**Entries shown**

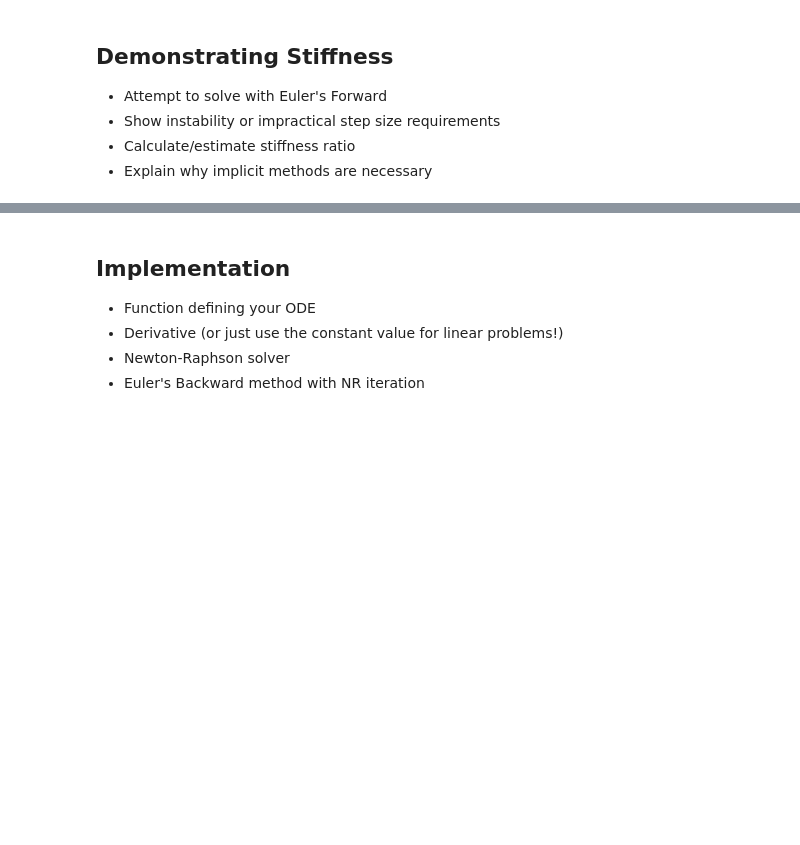
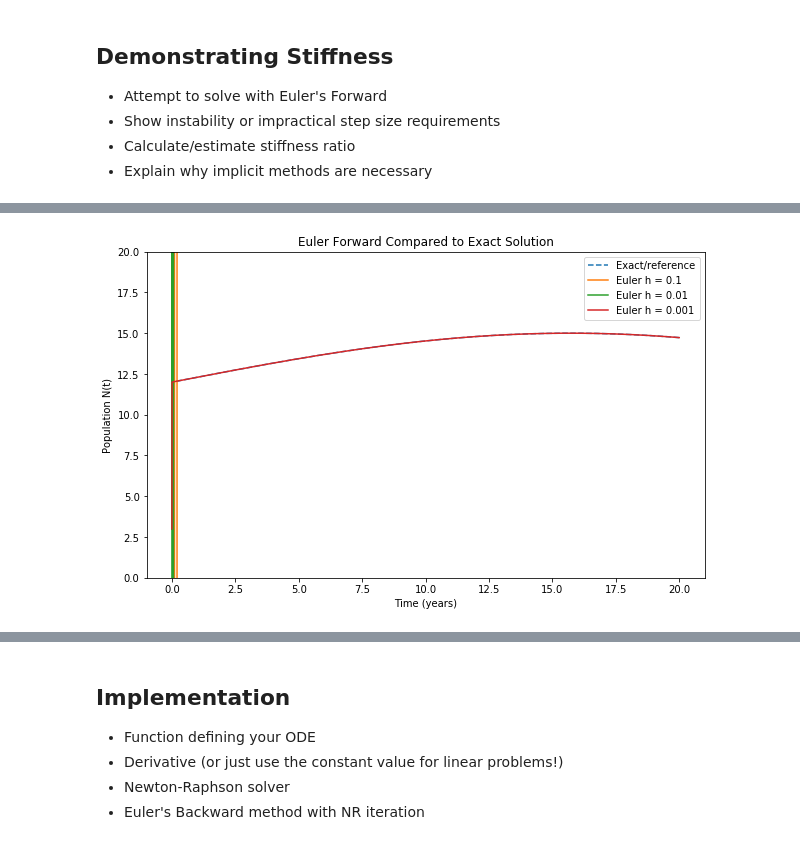
Before and after one commit to morgancodes22/coe311k, a Jupyter notebook: Gaitz_Morgan_COE311K_FinalProject_Part2.ipynb, the cells around one changed output, grey strips where cells are left out. Cells and saved outputs as stored; diff of their text form; code cells hidden in the pictures; blank space fills up the shorter version.

```diff
--- a/Gaitz_Morgan_COE311K_FinalProject_Part2.ipynb
+++ b/Gaitz_Morgan_COE311K_FinalProject_Part2.ipynb
@@ -46,0 +79,74 @@ Key characteristic: The stability requirement is much more restrictive than the
+# %%
+# Eulers Forward - taken from part 1 and then adjusted to meet requirements
+def Euler(step):
+
+    num_steps = int(round((stop - start) / step))
+    t = np.linspace(start, stop, num_steps + 1)
+
+    #make array to store the population
+    y = np.zeros((num_steps + 1, len(y0)))
+
+    #initial condition
+    y[0] = y0
+
+    # when / if this method fails
+    failed = False
+    fail_step = None
+
+    #go through each step
+    for i in range(num_steps):
+        slope = dN_dt(t[i], y[i])
+        y[i + 1] = y[i] + step * slope
+
+        # stop if the solution becomes unrealistic
+        # fail if solution blows up
+        if not np.isfinite(y[i + 1, 0]) or abs(y[i + 1, 0]) > 1e8:
+            failed = True
+            fail_step = i + 1
+            y[i + 1:, 0] = np.nan
+            print(f"h = {step} failed at step {i + 1}, t = {t[i + 1]:.5f}")
+            break
+
+    return t, y, failed, fail_step
+
+# calculate stiffness
+h_lim = 2 / lam
+
+pop_time = 1 / lam
+k_time = 1 / omega
+stiffness_ratio = pop_time / k_time
+
+print("Euler Forward stable step size must be less than:", h_lim)
+print("Stiffness ratio:", stiffness_ratio)
+
+
+#look at it at different h values and compare to exact
+step_sizes = [0.1, 0.01, 0.001]
+solutions = {} # store to graph later
+
+t_exact = np.linspace(start, stop, 5000)
+N_exact = exact_solution(t_exact)
+
+plt.figure(figsize=(10, 6))
+plt.plot(t_exact, N_exact, '--', label="Exact/reference")
+
+for h in step_sizes:
+
+    t, y, failed, fail_step = Euler(h)
+
+    solutions[h] = (t, y, failed, fail_step)
+
+    plt.plot(t, y[:, 0], label=f"Euler h = {h}")
+
+    if failed:
+        print(f"Euler Forward failed for h = {h}")
+    else:
+        print(f"Euler Forward worked for h = {h}")
+
+plt.xlabel("Time (years)")
+plt.ylabel("Population N(t)")
+plt.title("Euler Forward Compared to Exact Solution")
+plt.ylim(0, 20)
+plt.legend()
+plt.show()
+# %% [output]
@@ -46,0 +160 @@ Key characteristic: The stability requirement is much more restrictive than the
+[figure, added]
```
Also changed, not shown: parts of 28 cells of this notebook.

**Instructions to follow**
Pick out and copy the lines of the material that include the word "than".

**Solution for this problem**
@@ -46,0 +79,74 @@ Key characteristic: The stability requirement is much more restrictive than the
+print("Euler Forward stable step size must be less than:", h_lim)
@@ -46,0 +160 @@ Key characteristic: The stability requirement is much more restrictive than the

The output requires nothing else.